Alastair Mactaggart. Does the name mean anything to you? It should. This wealthy California real estate investor just did something that Congress hasn’t done, and even the California legislature wasn’t willing to do, until they were threatened. Mr. Mactaggart got the most restrictive data privacy law in the country passed in less than 72 hours in California.
How did this happen? With $3.5 million of his own money, Mr. Mactaggart funded an effort to get an initiative on the California ballot that would have established extreme data privacy standards for companies doing businesses in the state. It would have also prevented the California legislature from amending the law unless such amendments were “passed by a vote of seventy percent of the members of each house and signed by the Governor, provided that such amendments are consistent with and further the intent of this Act.” Sound familiar? That is essentially the same restriction that applies to every Arizona voter-approved initiative.
The threat of a looming filing deadline for this ballot initiative caused the California legislature to rush through a bill last month to satisfy Mr. Mactaggart and get him to drop his initiative.
So, what does this mean for us in Arizona? While we have also seen an increase in statewide initiatives being filed in Arizona by well-funded interests, this data privacy standoff in California represents a truly frightening new twist in “policy-making by the ballot.” Like the California data privacy initiative, more and more of the initiatives being filed in Arizona are not simple, easy to understand questions being advocated by droves of unhappy voters. Rather, they are complex policy issues being pushed by individuals and advocacy groups, a growing number of them from out of state. These initiatives often require extensive and confusing statutory language that most voters are unfamiliar with. Soundbite campaign messages are simply insufficient to allow voters to act as lawmakers on these complex initiatives. TV ads and mailer campaigns are no replacement for sound policymaking, which requires fact finding, robust debate, stakeholder input and most importantly, the opportunity to change and improve a policy proposal.
The recent California experience demonstrates the danger of a single-shot vote on a complex ballot proposal. Even after legislative debate and process–although abbreviated–the California legislature wisely delayed the effective date of the new data privacy law so that unaddressed issues and mistakes in the rushed bill could be amended next year before the law takes effect.
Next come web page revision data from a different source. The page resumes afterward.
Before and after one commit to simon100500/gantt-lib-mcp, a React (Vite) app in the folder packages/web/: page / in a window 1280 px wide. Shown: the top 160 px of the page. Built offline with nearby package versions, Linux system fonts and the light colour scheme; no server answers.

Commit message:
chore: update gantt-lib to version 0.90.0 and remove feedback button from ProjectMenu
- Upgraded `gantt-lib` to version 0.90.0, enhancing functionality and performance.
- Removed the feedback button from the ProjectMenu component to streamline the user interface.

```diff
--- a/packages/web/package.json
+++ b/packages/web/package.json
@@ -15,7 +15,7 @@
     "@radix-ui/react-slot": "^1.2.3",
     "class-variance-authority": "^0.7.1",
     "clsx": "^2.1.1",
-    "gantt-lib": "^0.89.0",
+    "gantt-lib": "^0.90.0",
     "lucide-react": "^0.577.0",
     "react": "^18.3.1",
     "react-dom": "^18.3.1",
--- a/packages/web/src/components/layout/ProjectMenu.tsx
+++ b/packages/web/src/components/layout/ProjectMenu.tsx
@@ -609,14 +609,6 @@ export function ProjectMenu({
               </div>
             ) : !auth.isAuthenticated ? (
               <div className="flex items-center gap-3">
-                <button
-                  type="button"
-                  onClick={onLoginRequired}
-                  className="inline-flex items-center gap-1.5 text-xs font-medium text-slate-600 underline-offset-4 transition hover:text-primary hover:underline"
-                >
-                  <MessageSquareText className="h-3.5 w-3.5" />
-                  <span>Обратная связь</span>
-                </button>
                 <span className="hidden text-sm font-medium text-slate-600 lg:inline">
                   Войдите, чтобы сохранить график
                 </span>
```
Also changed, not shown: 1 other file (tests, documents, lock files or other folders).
No matter how good a petition signature gatherer or campaign mailer can make an initiative sound, we can’t afford to have badly drafted initiatives getting put in front of voters by someone with an agenda, a pile of money and a good soundbite to get people to sign a petition. The stakes are too high and the consequences too great. Likewise, we can’t afford to have someone with those same assets have the ability to extort rushed or bad policy out of our legislature. Just ask California how that is working out for them.
Susan Anable is the Chair of the Arizona Chamber of Commerce and Industry and Vice President of Public and Government Affairs, Cox Communications Southwest Region.